→ **ACTIVITY**:
Copy out each line containing "long" from the entries below.

→ **DATASET**:

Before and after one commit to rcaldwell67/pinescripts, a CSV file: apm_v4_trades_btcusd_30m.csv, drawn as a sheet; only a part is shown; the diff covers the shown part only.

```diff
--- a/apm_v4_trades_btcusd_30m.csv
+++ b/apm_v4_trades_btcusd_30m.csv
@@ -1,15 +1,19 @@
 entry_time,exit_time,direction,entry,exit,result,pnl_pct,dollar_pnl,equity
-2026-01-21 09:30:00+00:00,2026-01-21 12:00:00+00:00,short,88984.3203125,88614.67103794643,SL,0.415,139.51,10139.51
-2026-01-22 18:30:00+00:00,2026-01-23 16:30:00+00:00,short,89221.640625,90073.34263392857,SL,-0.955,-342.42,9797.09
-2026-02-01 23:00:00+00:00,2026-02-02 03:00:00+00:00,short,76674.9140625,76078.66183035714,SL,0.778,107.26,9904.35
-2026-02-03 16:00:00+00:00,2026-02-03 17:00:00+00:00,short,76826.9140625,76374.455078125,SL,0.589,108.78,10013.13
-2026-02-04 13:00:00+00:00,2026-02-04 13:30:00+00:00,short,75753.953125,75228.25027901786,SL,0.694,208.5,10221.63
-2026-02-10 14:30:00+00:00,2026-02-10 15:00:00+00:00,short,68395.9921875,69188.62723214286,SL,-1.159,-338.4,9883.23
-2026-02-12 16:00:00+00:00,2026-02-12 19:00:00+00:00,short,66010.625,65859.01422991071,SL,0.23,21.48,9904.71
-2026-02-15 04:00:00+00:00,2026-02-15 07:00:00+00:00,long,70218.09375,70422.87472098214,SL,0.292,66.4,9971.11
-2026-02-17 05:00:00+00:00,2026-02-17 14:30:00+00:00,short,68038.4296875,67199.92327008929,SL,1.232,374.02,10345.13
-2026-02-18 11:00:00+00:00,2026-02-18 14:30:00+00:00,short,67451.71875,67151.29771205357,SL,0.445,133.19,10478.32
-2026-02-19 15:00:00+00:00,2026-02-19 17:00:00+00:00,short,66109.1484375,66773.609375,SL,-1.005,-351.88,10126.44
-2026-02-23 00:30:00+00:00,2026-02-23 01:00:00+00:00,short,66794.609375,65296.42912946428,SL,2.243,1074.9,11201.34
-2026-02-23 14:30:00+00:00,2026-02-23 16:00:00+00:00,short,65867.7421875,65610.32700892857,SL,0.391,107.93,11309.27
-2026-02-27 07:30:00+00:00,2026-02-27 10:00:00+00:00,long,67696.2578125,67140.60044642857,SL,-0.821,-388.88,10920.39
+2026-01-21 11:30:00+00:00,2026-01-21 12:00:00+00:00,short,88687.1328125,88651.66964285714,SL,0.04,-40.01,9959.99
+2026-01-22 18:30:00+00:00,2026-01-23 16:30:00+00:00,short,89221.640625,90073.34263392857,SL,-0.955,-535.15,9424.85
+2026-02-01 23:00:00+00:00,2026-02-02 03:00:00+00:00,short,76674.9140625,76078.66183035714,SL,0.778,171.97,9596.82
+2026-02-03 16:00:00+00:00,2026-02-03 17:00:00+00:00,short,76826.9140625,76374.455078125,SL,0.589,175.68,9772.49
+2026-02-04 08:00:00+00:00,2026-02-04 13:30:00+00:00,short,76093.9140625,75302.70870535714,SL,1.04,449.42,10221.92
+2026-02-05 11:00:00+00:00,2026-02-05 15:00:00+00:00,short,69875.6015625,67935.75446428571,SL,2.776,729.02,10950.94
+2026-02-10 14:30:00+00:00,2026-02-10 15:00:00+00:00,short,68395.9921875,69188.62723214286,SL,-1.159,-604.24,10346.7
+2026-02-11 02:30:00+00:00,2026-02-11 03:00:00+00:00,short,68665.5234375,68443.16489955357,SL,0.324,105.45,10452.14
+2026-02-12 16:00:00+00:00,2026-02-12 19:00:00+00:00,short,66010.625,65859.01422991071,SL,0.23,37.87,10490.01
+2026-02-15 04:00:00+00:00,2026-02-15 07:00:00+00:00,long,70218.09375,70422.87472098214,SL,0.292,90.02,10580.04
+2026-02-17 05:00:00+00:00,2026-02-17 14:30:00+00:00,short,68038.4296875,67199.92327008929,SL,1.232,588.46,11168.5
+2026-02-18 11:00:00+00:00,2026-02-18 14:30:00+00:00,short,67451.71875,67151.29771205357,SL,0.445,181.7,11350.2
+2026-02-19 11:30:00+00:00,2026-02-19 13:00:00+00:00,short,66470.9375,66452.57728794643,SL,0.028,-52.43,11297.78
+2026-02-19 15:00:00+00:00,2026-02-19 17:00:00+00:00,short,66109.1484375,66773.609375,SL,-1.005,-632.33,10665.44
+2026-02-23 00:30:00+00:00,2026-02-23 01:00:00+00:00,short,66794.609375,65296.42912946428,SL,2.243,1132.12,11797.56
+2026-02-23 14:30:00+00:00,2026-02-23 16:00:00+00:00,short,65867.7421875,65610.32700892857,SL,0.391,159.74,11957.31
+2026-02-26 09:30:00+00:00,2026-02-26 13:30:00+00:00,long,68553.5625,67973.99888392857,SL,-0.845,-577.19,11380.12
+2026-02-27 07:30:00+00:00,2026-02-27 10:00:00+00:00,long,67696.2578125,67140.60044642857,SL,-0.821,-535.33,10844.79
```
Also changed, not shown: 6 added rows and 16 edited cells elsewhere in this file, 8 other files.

→ **RESULT OF THIS TASK**:
-2026-02-15 04:00:00+00:00,2026-02-15 07:00:00+00:00,long,70218.09375,70422.87472098214,SL,0.292,66.4,9971.11
-2026-02-27 07:30:00+00:00,2026-02-27 10:00:00+00:00,long,67696.2578125,67140.60044642857,SL,-0.821,-388.88,10920.39
+2026-02-15 04:00:00+00:00,2026-02-15 07:00:00+00:00,long,70218.09375,70422.87472098214,SL,0.292,90.02,10580.04
+2026-02-26 09:30:00+00:00,2026-02-26 13:30:00+00:00,long,68553.5625,67973.99888392857,SL,-0.845,-577.19,11380.12
+2026-02-27 07:30:00+00:00,2026-02-27 10:00:00+00:00,long,67696.2578125,67140.60044642857,SL,-0.821,-535.33,10844.79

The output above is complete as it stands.